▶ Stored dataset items
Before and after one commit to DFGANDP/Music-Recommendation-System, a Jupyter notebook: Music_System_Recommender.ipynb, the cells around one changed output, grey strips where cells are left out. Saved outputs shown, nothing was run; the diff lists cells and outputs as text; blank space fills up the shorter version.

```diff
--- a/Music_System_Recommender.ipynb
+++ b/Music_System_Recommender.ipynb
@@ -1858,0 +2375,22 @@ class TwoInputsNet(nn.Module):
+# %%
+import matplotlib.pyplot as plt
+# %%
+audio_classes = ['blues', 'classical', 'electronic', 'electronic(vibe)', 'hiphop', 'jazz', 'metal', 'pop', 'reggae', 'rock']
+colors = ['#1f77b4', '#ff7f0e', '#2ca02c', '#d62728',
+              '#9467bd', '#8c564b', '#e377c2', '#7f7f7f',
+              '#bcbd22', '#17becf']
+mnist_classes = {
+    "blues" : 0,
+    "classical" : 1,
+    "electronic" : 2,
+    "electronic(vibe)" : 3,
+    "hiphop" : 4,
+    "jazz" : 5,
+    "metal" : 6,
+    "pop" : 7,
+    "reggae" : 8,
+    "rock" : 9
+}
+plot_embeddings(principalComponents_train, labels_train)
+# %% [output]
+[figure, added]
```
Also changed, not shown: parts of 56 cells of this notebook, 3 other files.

---

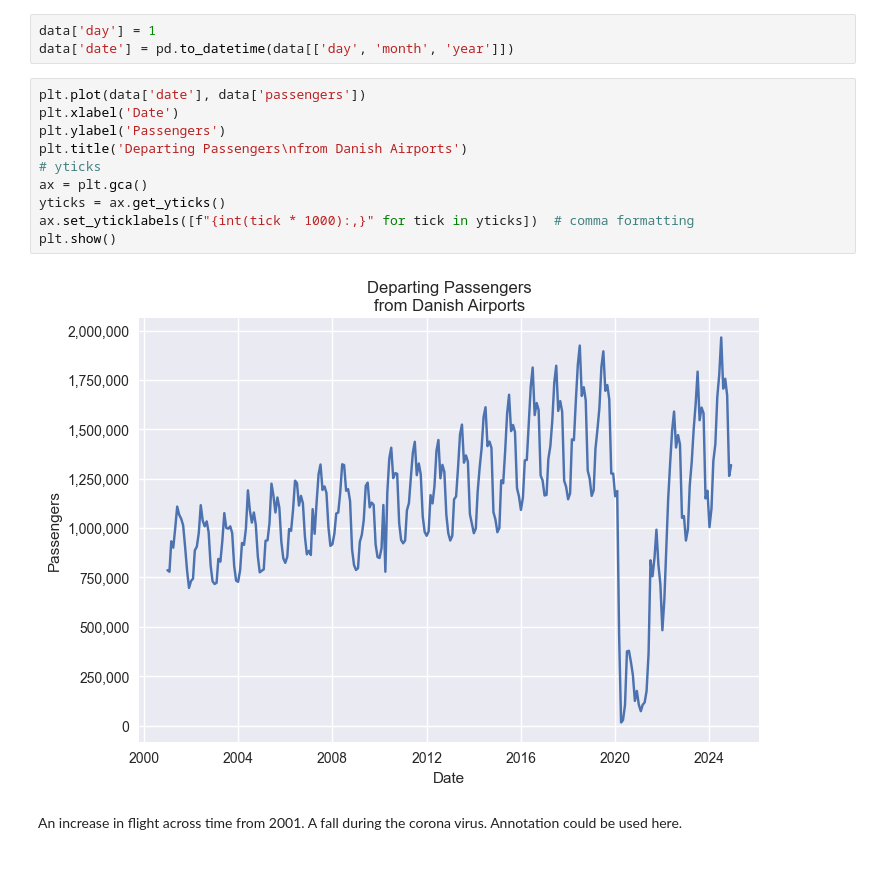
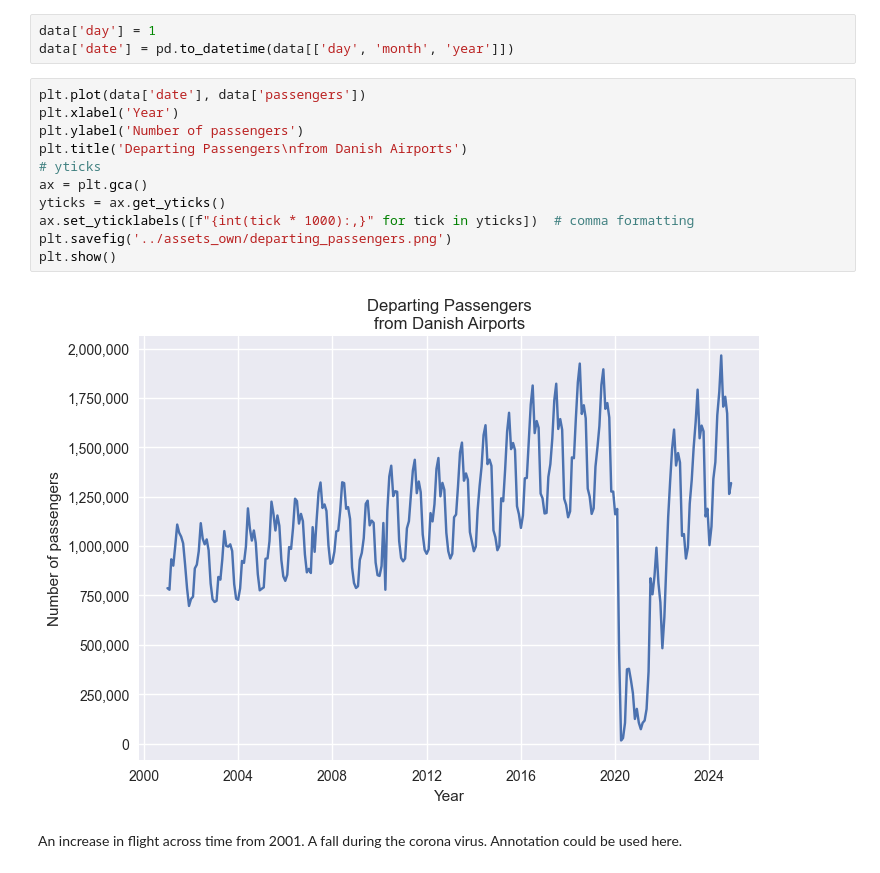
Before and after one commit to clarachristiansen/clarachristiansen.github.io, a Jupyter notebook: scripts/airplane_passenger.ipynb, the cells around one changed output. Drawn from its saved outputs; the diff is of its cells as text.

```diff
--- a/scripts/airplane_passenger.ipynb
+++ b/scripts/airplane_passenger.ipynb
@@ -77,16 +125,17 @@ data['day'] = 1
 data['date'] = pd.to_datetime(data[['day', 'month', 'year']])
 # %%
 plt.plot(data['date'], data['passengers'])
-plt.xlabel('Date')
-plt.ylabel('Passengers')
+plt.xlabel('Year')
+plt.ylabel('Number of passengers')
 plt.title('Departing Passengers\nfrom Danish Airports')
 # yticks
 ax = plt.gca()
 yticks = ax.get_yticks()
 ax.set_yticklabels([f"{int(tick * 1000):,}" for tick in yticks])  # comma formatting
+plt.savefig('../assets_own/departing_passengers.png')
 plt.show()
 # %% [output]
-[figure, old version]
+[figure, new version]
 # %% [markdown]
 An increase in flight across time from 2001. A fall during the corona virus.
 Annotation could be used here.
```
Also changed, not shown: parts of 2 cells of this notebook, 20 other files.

* * *

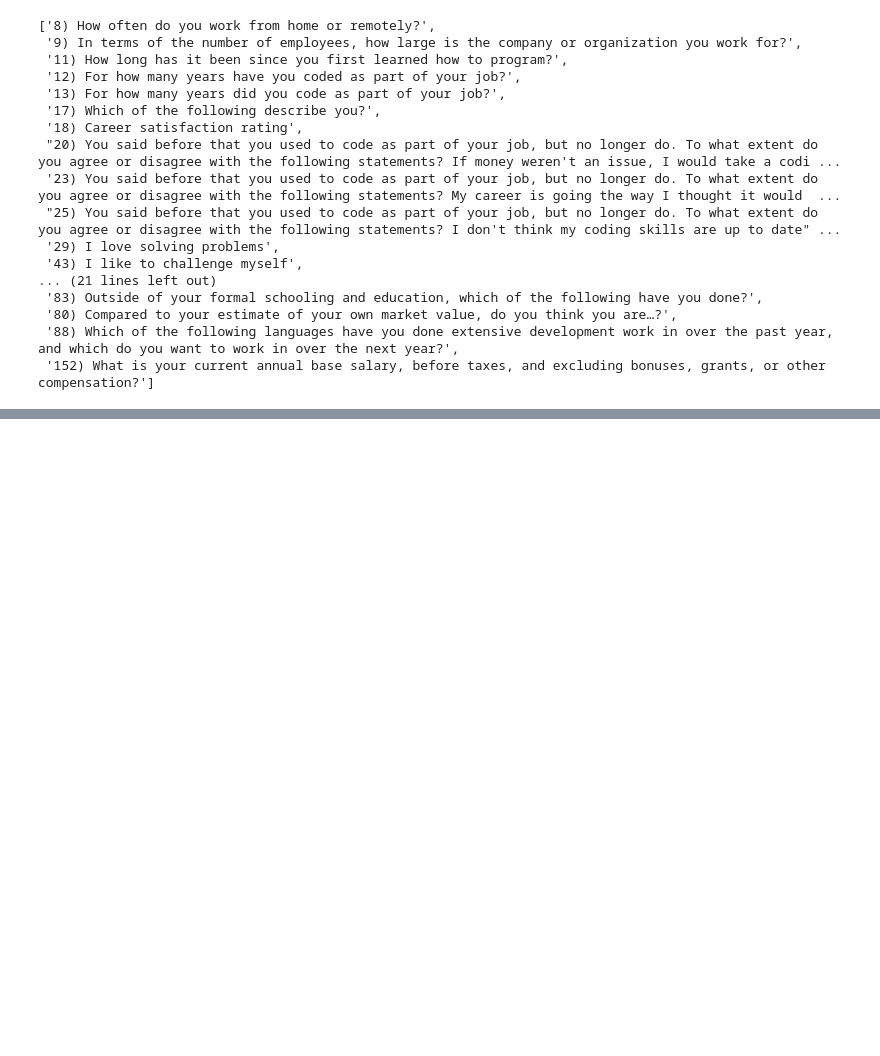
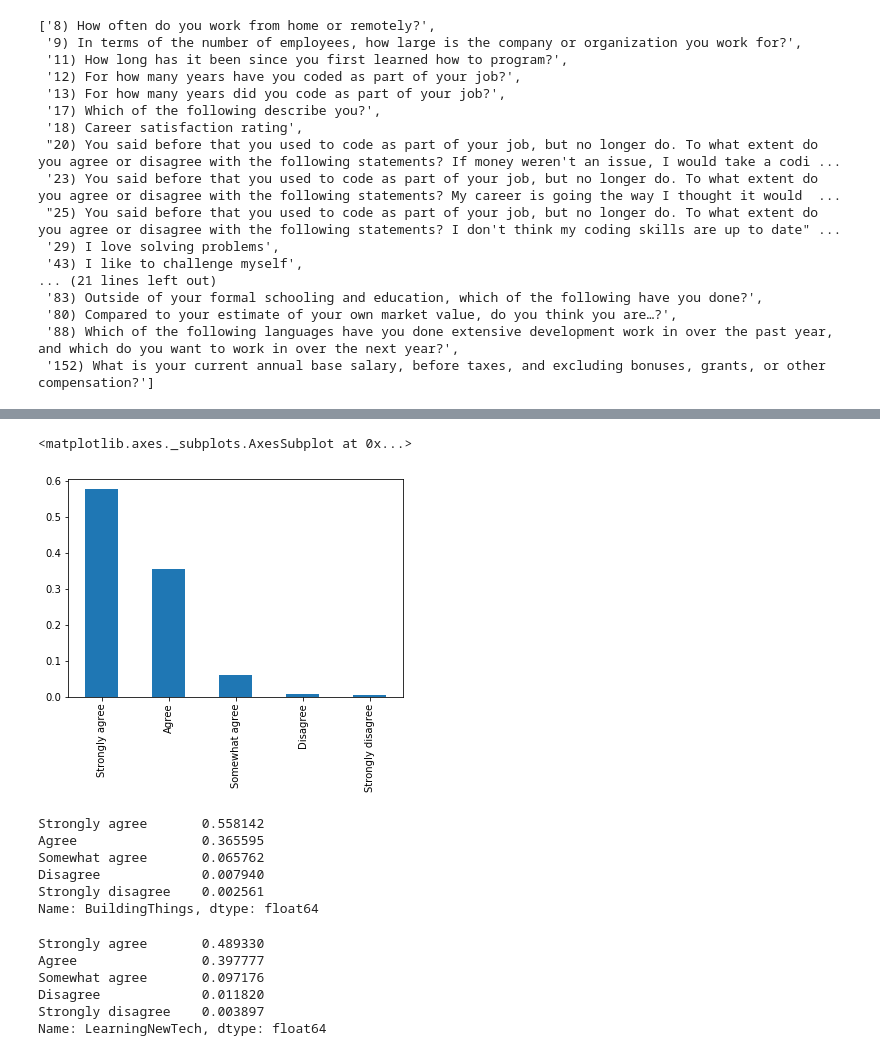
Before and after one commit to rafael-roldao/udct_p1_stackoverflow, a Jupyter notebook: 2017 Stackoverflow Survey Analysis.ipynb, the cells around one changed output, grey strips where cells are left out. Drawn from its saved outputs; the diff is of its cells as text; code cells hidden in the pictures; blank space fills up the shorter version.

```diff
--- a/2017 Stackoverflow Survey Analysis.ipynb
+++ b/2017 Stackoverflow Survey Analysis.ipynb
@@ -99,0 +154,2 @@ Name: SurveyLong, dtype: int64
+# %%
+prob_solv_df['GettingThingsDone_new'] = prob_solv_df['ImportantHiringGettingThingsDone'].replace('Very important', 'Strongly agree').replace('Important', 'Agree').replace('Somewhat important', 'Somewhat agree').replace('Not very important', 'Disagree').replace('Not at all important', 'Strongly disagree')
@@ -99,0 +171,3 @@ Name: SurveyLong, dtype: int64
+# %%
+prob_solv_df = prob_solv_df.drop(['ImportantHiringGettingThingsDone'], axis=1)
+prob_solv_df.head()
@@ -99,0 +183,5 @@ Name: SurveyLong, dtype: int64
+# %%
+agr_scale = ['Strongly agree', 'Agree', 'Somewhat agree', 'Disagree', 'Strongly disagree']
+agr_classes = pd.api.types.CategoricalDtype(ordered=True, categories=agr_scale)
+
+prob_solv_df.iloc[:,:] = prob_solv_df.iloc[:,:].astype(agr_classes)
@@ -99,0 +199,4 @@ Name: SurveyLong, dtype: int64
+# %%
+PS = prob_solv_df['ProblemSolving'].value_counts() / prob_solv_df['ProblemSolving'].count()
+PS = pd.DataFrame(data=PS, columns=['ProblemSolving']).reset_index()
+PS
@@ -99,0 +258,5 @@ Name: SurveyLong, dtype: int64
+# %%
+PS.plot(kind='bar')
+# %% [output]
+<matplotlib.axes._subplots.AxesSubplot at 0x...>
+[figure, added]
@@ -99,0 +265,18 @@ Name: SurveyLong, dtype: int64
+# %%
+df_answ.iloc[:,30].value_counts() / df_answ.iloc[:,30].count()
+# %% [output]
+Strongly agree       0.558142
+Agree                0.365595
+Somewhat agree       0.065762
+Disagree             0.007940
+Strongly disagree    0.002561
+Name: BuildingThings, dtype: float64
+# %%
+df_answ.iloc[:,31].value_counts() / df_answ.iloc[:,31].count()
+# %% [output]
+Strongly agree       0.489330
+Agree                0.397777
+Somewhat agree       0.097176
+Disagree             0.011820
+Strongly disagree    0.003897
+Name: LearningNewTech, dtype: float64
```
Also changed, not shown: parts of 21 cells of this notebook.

▶ What is needed
Copy each line in the entries above where "notebook" turns up.

▶ Output of the exercise
Before and after one commit to DFGANDP/Music-Recommendation-System, a Jupyter notebook: Music_System_Recommender.ipynb, the cells around one changed output, grey strips where cells are left out. Saved outputs shown, nothing was run; the diff lists cells and outputs as text; blank space fills up the shorter version.
Also changed, not shown: parts of 56 cells of this notebook, 3 other files.
Before and after one commit to clarachristiansen/clarachristiansen.github.io, a Jupyter notebook: scripts/airplane_passenger.ipynb, the cells around one changed output. Drawn from its saved outputs; the diff is of its cells as text.
Also changed, not shown: parts of 2 cells of this notebook, 20 other files.
Before and after one commit to rafael-roldao/udct_p1_stackoverflow, a Jupyter notebook: 2017 Stackoverflow Survey Analysis.ipynb, the cells around one changed output, grey strips where cells are left out. Drawn from its saved outputs; the diff is of its cells as text; code cells hidden in the pictures; blank space fills up the shorter version.
Also changed, not shown: parts of 21 cells of this notebook.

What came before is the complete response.